- Action item -
Look through the records below, and copy out every line that holds the string "androidx".

- Information supplied -
#####
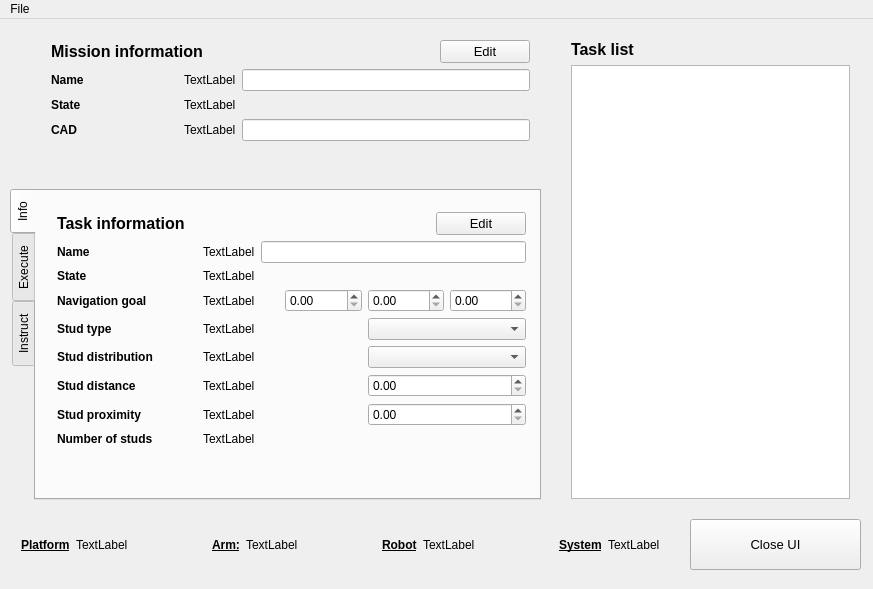
Old version of the form mission_control/src/GUI/mainwindow.ui in the repository inesc-tec-robotics/carlos_mission_control.
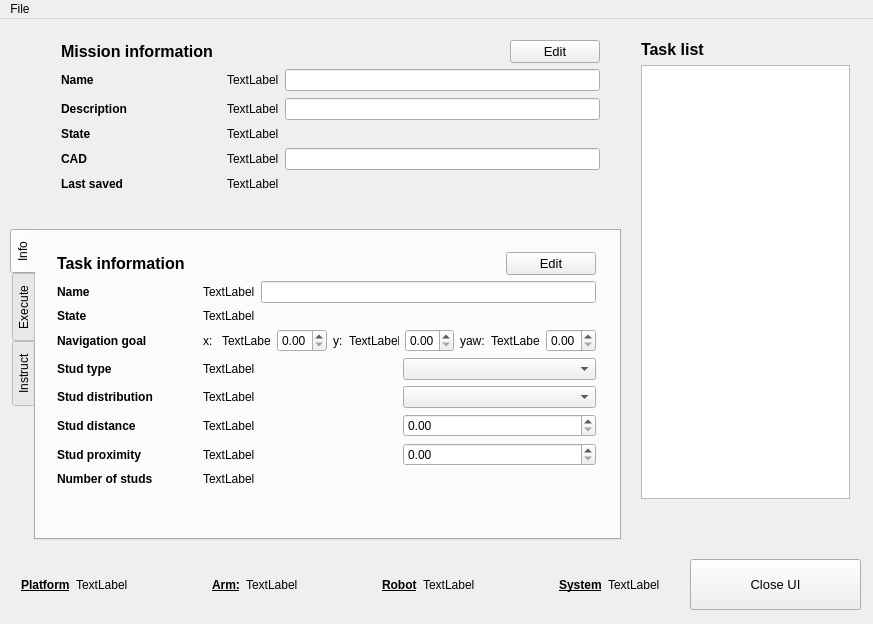
New version of the form. Icons and pictures are not drawn.

Commit message: Adding updates to the edit-mode of the UIAPI

```diff
--- a/mission_control/src/GUI/mainwindow.ui
+++ b/mission_control/src/GUI/mainwindow.ui
@@ -7,7 +7,7 @@
     <x>0</x>
     <y>0</y>
     <width>873</width>
-    <height>589</height>
+    <height>624</height>
    </rect>
   </property>
   <property name="windowTitle">
@@ -18,7 +18,7 @@
     <property name="geometry">
      <rect>
       <x>690</x>
-      <y>500</y>
+      <y>540</y>
       <width>171</width>
       <height>51</height>
      </rect>
@@ -36,8 +36,8 @@
     <property name="geometry">
      <rect>
       <x>10</x>
-      <y>170</y>
-      <width>531</width>
+      <y>210</y>
+      <width>611</width>
       <height>311</height>
      </rect>
     </property>
@@ -59,8 +59,8 @@
        <rect>
         <x>10</x>
         <y>10</y>
-        <width>491</width>
-        <height>291</height>
+        <width>561</width>
+        <height>311</height>
        </rect>
       </property>
       <layout class="QVBoxLayout" name="verticalLayout_2">
@@ -199,26 +199,6 @@
            </property>
           </widget>
          </item>
-         <item row="2" column="1">
-          <layout class="QHBoxLayout" name="horizontalLayout_14">
-           <item>
-            <widget class="QLabel" name="nav_goal_label">
-             <property name="text">
-              <string>TextLabel</string>
-             </property>
-            </widget>
-           </item>
-           <item>
-            <widget class="QDoubleSpinBox" name="nav_x_edit"/>
-           </item>
-           <item>
-            <widget class="QDoubleSpinBox" name="nav_y_edit"/>
-           </item>
-           <item>
-            <widget class="QDoubleSpinBox" name="nav_yaw_edit"/>
-           </item>
-          </layout>
-         </item>
          <item row="3" column="0">
           <widget class="QLabel" name="label_8">
            <property name="font">
@@ -347,6 +327,79 @@
            </property>
           </widget>
          </item>
+         <item row="2" column="1">
+          <layout class="QHBoxLayout" name="horizontalLayout_14">
+           <item>
+            <widget class="QLabel" name="nav_x_label_2">
+             <property name="sizePolicy">
+              <sizepolicy hsizetype="Fixed" vsizetype="Preferred">
+               <horstretch>0</horstretch>
+               <verstretch>0</verstretch>
+              </sizepolicy>
+             </property>
+             <property name="text">
+              <string>x: </string>
+             </property>
+            </widget>
+           </item>
+           <item>
+            <widget class="QLabel" name="nav_x_label">
+             <property name="text">
+              <string>TextLabel</string>
+             </property>
+            </widget>
+           </item>
+           <item>
+            <widget class="QDoubleSpinBox" name="nav_x_edit"/>
+           </item>
+           <item>
+            <widget class="QLabel" name="nav_x_label_3">
+             <property name="sizePolicy">
+              <sizepolicy hsizetype="Fixed" vsizetype="Preferred">
+               <horstretch>0</horstretch>
+               <verstretch>0</verstretch>
+              </sizepolicy>
+             </property>
+             <property name="text">
+              <string>y:</string>
+             </property>
+            </widget>
+           </item>
+           <item>
+            <widget class="QLabel" name="nav_y_label">
+             <property name="text">
+              <string>TextLabel</string>
+             </property>
+            </widget>
+           </item>
+           <item>
+            <widget class="QDoubleSpinBox" name="nav_y_edit"/>
+           </item>
+           <item>
+            <widget class="QLabel" name="nav_x_label_4">
+             <property name="sizePolicy">
+              <sizepolicy hsizetype="Fixed" vsizetype="Preferred">
+               <horstretch>0</horstretch>
+               <verstretch>0</verstretch>
+              </sizepolicy>
+             </property>
+             <property name="text">
+              <string>yaw:</string>
+             </property>
+            </widget>
+           </item>
+           <item>
+            <widget class="QLabel" name="nav_yaw_label">
+             <property name="text">
+              <string>TextLabel</string>
+             </property>
+            </widget>
+           </item>
+           <item>
+            <widget class="QDoubleSpinBox" name="nav_yaw_edit"/>
+           </item>
+          </layout>
+         </item>
         </layout>
        </item>
        <item>
@@ -704,10 +757,10 @@
    <widget class="QWidget" name="verticalLayoutWidget_6">
     <property name="geometry">
      <rect>
-      <x>40</x>
+      <x>50</x>
       <y>10</y>
-      <width>501</width>
-      <height>129</height>
+      <width>561</width>
+      <height>189</height>
      </rect>
     </property>
     <layout class="QVBoxLayout" name="verticalLayout_6">
@@ -796,7 +849,21 @@
          </property>
         </widget>
        </item>
-       <item row="1" column="0">
+       <item row="0" column="1">
+        <layout class="QHBoxLayout" name="horizontalLayout_12">
+         <item>
+          <widget class="QLabel" name="mission_name">
+           <property name="text">
+            <string>TextLabel</string>
+           </property>
+          </widget>
+         </item>
+         <item>
+          <widget class="QLineEdit" name="mission_name_edit"/>
+         </item>
+        </layout>
+       </item>
+       <item row="2" column="0">
         <widget class="QLabel" name="label_13">
          <property name="font">
           <font>
@@ -809,14 +876,14 @@
          </property>
         </widget>
        </item>
-       <item row="1" column="1">
+       <item row="2" column="1">
         <widget class="QLabel" name="mission_state">
          <property name="text">
           <string>TextLabel</string>
          </property>
         </widget>
        </item>
-       <item row="2" column="0">
+       <item row="3" column="0">
         <widget class="QLabel" name="label_6">
          <property name="font">
           <font>
@@ -830,21 +897,7 @@
          </property>
         </widget>
        </item>
-       <item row="0" column="1">
-        <layout class="QHBoxLayout" name="horizontalLayout_12">
-         <item>
-          <widget class="QLabel" name="mission_name">
-           <property name="text">
-            <string>TextLabel</string>
-           </property>
-          </widget>
-         </item>
-         <item>
-          <widget class="QLineEdit" name="mission_name_edit"/>
-         </item>
-        </layout>
-       </item>
-       <item row="2" column="1">
+       <item row="3" column="1">
         <layout class="QHBoxLayout" name="horizontalLayout_13">
          <item>
           <widget class="QLabel" name="cad_ref">
@@ -858,6 +911,53 @@
          </item>
         </layout>
        </item>
+       <item row="1" column="0">
+        <widget class="QLabel" name="label_21">
+         <property name="font">
+          <font>
+           <weight>75</weight>
+           <bold>true</bold>
+          </font>
+         </property>
+         <property name="text">
+          <string>Description</string>
+         </property>
+        </widget>
+       </item>
+       <item row="1" column="1">
+        <layout class="QHBoxLayout" name="horizontalLayout_15">
+         <item>
+          <widget class="QLabel" name="mission_description">
+           <property name="text">
+            <string>TextLabel</string>
+           </property>
+          </widget>
+         </item>
+         <item>
+          <widget class="QLineEdit" name="mission_description_edit"/>
+         </item>
+        </layout>
+       </item>
+       <item row="4" column="0">
+        <widget class="QLabel" name="label_23">
+         <property name="font">
+          <font>
+           <weight>75</weight>
+           <bold>true</bold>
+          </font>
+         </property>
+         <property name="text">
+          <string>Last saved</string>
+         </property>
+        </widget>
+       </item>
+       <item row="4" column="1">
+        <widget class="QLabel" name="last_saved">
+         <property name="text">
+          <string>TextLabel</string>
+         </property>
+        </widget>
+       </item>
       </layout>
      </item>
     </layout>
@@ -865,9 +965,9 @@
    <widget class="QWidget" name="verticalLayoutWidget">
     <property name="geometry">
      <rect>
-      <x>560</x>
+      <x>630</x>
       <y>10</y>
-      <width>301</width>
+      <width>231</width>
       <height>481</height>
      </rect>
     </property>
@@ -895,7 +995,7 @@
     <property name="geometry">
      <rect>
       <x>10</x>
-      <y>500</y>
+      <y>540</y>
       <width>661</width>
       <height>51</height>
      </rect>
```
Left out of the diff: 2 changed lines with no effect on the pictures. The commit also changes 11 other files.
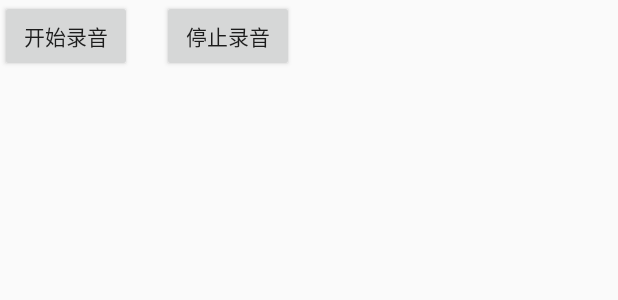
After one commit to Just-Maybe/LearningMultimediaNotes, an Android app: the layout activity_audio_record.xml on its own in the app's theme, with its tools: preview values and no code run, on a phone screen of 412 x 824 dp. The commit adds this screen. Shown: the top 300 px of the screen. Run offline under Robolectric (Android 15) with nearby library versions, the phone set to English and light mode, and no system bars.

Commit message:
使用 AudioRecord 采集音频PCM并保存到文件

```diff
--- a/app/src/main/AndroidManifest.xml
+++ b/app/src/main/AndroidManifest.xml
@@ -4,6 +4,7 @@
 
     <uses-permission android:name="android.permission.WRITE_EXTERNAL_STORAGE" />
     <uses-permission android:name="android.permission.READ_EXTERNAL_STORAGE" />
+    <uses-permission android:name="android.permission.RECORD_AUDIO" />
 
     <application
         android:allowBackup="true"
@@ -22,6 +23,7 @@
         </activity>
         <activity android:name=".videodecoder.VideoDecoderActivity" />
         <activity android:name=".drawPicture.DrawPictureActivity" />
+        <activity android:name=".AudioRecordSample.AudioRecordActivity" />
     </application>
 
 </manifest>
--- a/app/src/main/java/com/example/videodemo/MainActivity.java
+++ b/app/src/main/java/com/example/videodemo/MainActivity.java
@@ -9,6 +9,7 @@ import androidx.appcompat.app.AppCompatActivity;
 import androidx.recyclerview.widget.LinearLayoutManager;
 import androidx.recyclerview.widget.RecyclerView;
 
+import com.example.videodemo.AudioRecordSample.AudioRecordActivity;
 import com.example.videodemo.drawPicture.DrawPictureActivity;
 import com.example.videodemo.home.Module;
 import com.example.videodemo.home.ModuleAdapter;
@@ -41,6 +42,7 @@ public class MainActivity extends AppCompatActivity {
     private void initData() {
         dataList.add(new Module("MediaCodec视频编解码", VideoDecoderActivity.class));
         dataList.add(new Module("通过三种方式绘制图片", DrawPictureActivity.class));
+        dataList.add(new Module("使用 AudioRecord 采集音频PCM并保存到文件", AudioRecordActivity.class));
 
         adapter.update(dataList);
     }
--- /dev/null
+++ b/app/src/main/res/layout/activity_audio_record.xml
@@ -0,0 +1,23 @@
+<?xml version="1.0" encoding="utf-8"?>
+<androidx.constraintlayout.widget.ConstraintLayout xmlns:android="http://schemas.android.com/apk/res/android"
+    xmlns:app="http://schemas.android.com/apk/res-auto"
+    android:layout_width="match_parent"
+    android:layout_height="match_parent">
+
+    <Button
+        android:id="@+id/btn_start_record"
+        android:layout_width="wrap_content"
+        android:layout_height="wrap_content"
+        android:text="开始录音"
+        app:layout_constraintLeft_toLeftOf="parent"
+        app:layout_constraintTop_toTopOf="parent" />
+
+    <Button
+        android:id="@+id/btn_stop_record"
+        android:layout_width="wrap_content"
+        android:layout_height="wrap_content"
+        android:layout_marginLeft="20dp"
+        android:text="停止录音"
+        app:layout_constraintLeft_toRightOf="@+id/btn_start_record"
+        app:layout_constraintTop_toTopOf="parent" />
+</androidx.constraintlayout.widget.ConstraintLayout>
```
Also changed, not shown: app/src/main/java/com/example/videodemo/AudioRecordSample/AudioRecordActivity.java (added, +167 -0 lines).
#####
- Answer area -
@@ -9,6 +9,7 @@ import androidx.appcompat.app.AppCompatActivity;
 import androidx.recyclerview.widget.LinearLayoutManager;
 import androidx.recyclerview.widget.RecyclerView;
+<androidx.constraintlayout.widget.ConstraintLayout xmlns:android="http://schemas.android.com/apk/res/android"
+</androidx.constraintlayout.widget.ConstraintLayout>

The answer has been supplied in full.